↓↓↓

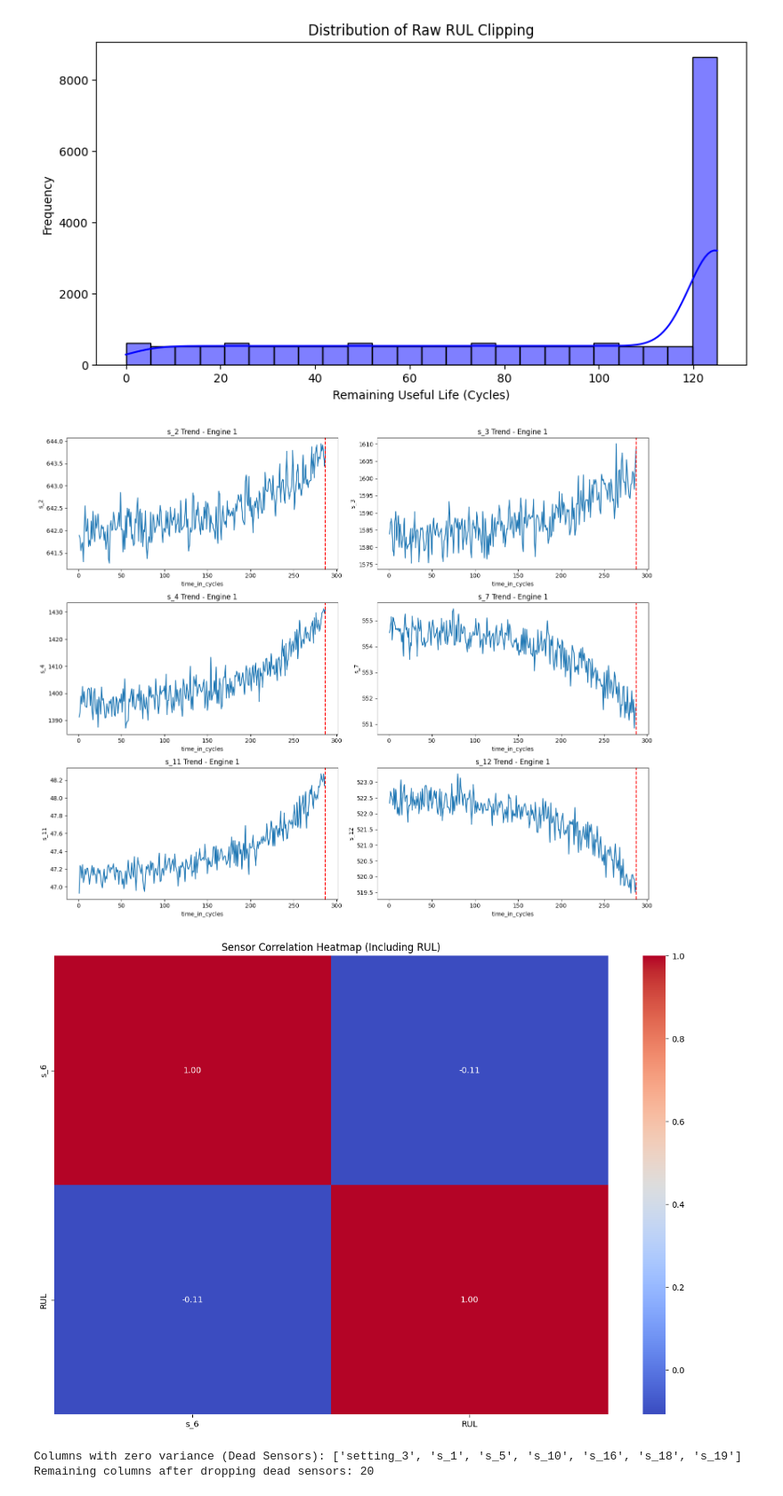
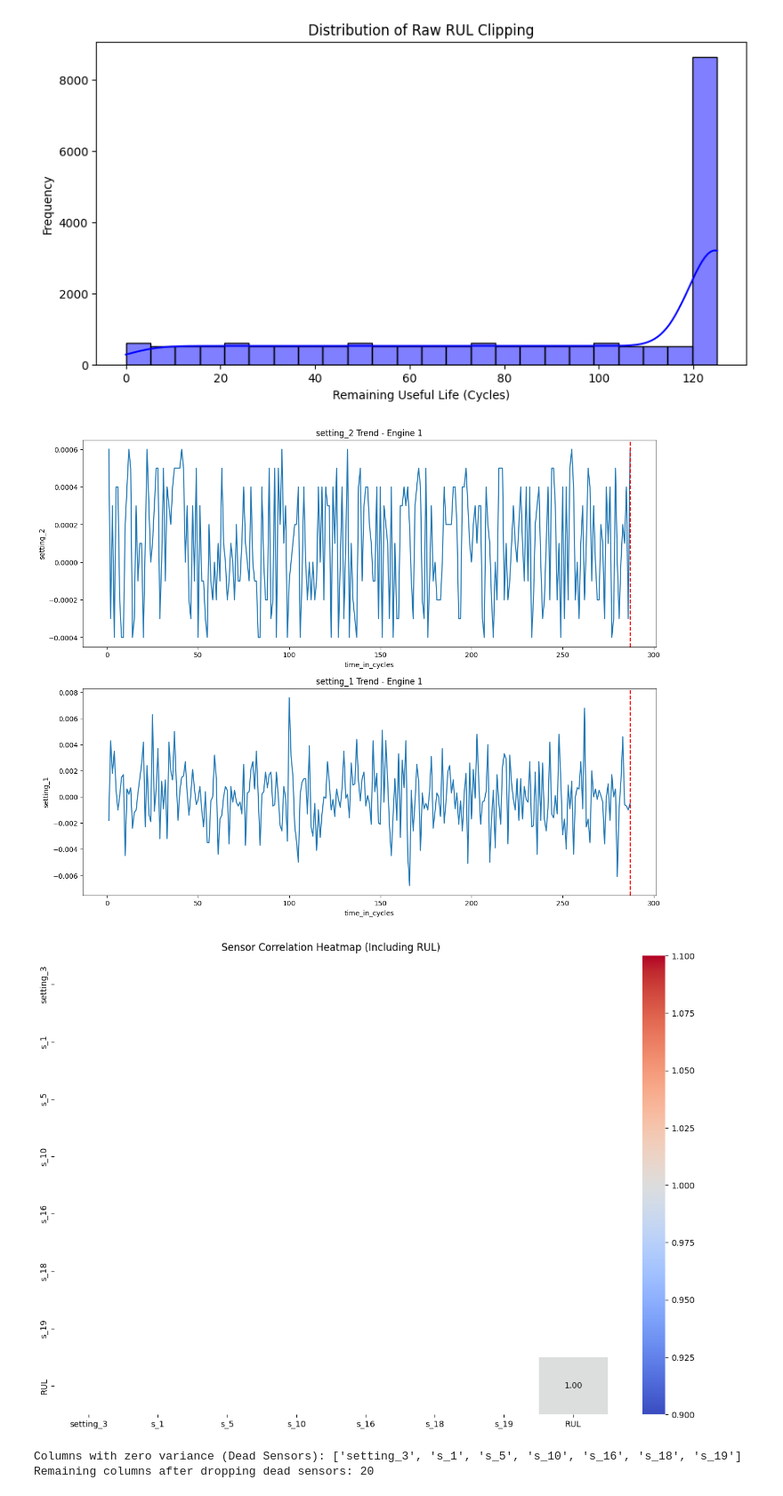
Before and after one commit to Shuvro77/Turbofan-Predictive-Maintenance, a Jupyter notebook: notebooks/Predictive_Maintenance_Main.ipynb, the cells around one changed output. Shown at 89% size. Saved outputs shown, nothing was run; the diff lists cells and outputs as text; code cells hidden in the pictures.

```diff
--- a/notebooks/Predictive_Maintenance_Main.ipynb
+++ b/notebooks/Predictive_Maintenance_Main.ipynb
@@ -87,10 +91,10 @@ plt.show()
 # %%
 # Pick a variety of sensors:
 # Some that trend up, some that trend down, and some that are flat.
-sensors_to_plot = ['s_2', 's_3', 's_4', 's_7', 's_11', 's_12']
+sensors_to_plot = ['setting_2', 'setting_1']
 engine_1 = train_df[train_df['unit_number'] == 2]
 
-fig, axes = plt.subplots(nrows=3, ncols=2, figsize=(15, 12))
+fig, axes = plt.subplots(nrows=2, ncols=1, figsize=(15, 12))
 axes = axes.flatten()
 
 for i, sensor in enumerate(sensors_to_plot):
@@ -99,21 +103,27 @@ for i, sensor in enumerate(sensors_to_plot):
     # Draw a vertical line where the engine actually fails
     axes[i].axvline(x=engine_1['time_in_cycles'].max(), color='red', linestyle='--')
 
-plt.tight_layout()
+# plt.tight_layout()
 plt.show()
+# plt.savefig('reports/figures/correlation_among_some_features.png')
+# plt.close()
+plt.savefig('reports/figures/low_correlated_features.png')
+plt.close()
 # %% [output]
-[figure, old version]
+[figure, new version]
 # %%
-sequence_cols = [ 's_6']
+sequence_cols = ['setting_3', 's_1', 's_5', 's_10', 's_16', 's_18', 's_19']
 
 plt.figure(figsize=(15, 10))
 # Calculate correlation between sensors and RUL
 correlations = train_df[sequence_cols + ['RUL']].corr()
 sns.heatmap(correlations, annot=True, fmt=".2f", cmap='coolwarm')
 plt.title('Sensor Correlation Heatmap (Including RUL)')
 plt.show()
+plt.savefig('reports/figures/columns_with_zero_variance.png')
+plt.close()
 # %% [output]
-[figure, old version]
+[figure, new version]
 # %%
 # Task 1.3
 constant_columns = [col for col in train_df.columns if train_df[col].nunique() <= 1]
```
Also changed, not shown: parts of 1 cell of this notebook, 8 other files.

↑↑↑

▶ PROBLEM DESCRIPTION
Without carrying over any picture, write out the entries above once more, exactly.

▶ TASK OUTPUT
Before and after one commit to Shuvro77/Turbofan-Predictive-Maintenance, a Jupyter notebook: notebooks/Predictive_Maintenance_Main.ipynb, the cells around one changed output. Shown at 89% size. Saved outputs shown, nothing was run; the diff lists cells and outputs as text; code cells hidden in the pictures.

```diff
--- a/notebooks/Predictive_Maintenance_Main.ipynb
+++ b/notebooks/Predictive_Maintenance_Main.ipynb
@@ -87,10 +91,10 @@ plt.show()
 # %%
 # Pick a variety of sensors:
 # Some that trend up, some that trend down, and some that are flat.
-sensors_to_plot = ['s_2', 's_3', 's_4', 's_7', 's_11', 's_12']
+sensors_to_plot = ['setting_2', 'setting_1']
 engine_1 = train_df[train_df['unit_number'] == 2]
 
-fig, axes = plt.subplots(nrows=3, ncols=2, figsize=(15, 12))
+fig, axes = plt.subplots(nrows=2, ncols=1, figsize=(15, 12))
 axes = axes.flatten()
 
 for i, sensor in enumerate(sensors_to_plot):
@@ -99,21 +103,27 @@ for i, sensor in enumerate(sensors_to_plot):
     # Draw a vertical line where the engine actually fails
     axes[i].axvline(x=engine_1['time_in_cycles'].max(), color='red', linestyle='--')
 
-plt.tight_layout()
+# plt.tight_layout()
 plt.show()
+# plt.savefig('reports/figures/correlation_among_some_features.png')
+# plt.close()
+plt.savefig('reports/figures/low_correlated_features.png')
+plt.close()
 # %% [output]
-[figure, old version]
+[figure, new version]
 # %%
-sequence_cols = [ 's_6']
+sequence_cols = ['setting_3', 's_1', 's_5', 's_10', 's_16', 's_18', 's_19']
 
 plt.figure(figsize=(15, 10))
 # Calculate correlation between sensors and RUL
 correlations = train_df[sequence_cols + ['RUL']].corr()
 sns.heatmap(correlations, annot=True, fmt=".2f", cmap='coolwarm')
 plt.title('Sensor Correlation Heatmap (Including RUL)')
 plt.show()
+plt.savefig('reports/figures/columns_with_zero_variance.png')
+plt.close()
 # %% [output]
-[figure, old version]
+[figure, new version]
 # %%
 # Task 1.3
 constant_columns = [col for col in train_df.columns if train_df[col].nunique() <= 1]
```
Also changed, not shown: parts of 1 cell of this notebook, 8 other files.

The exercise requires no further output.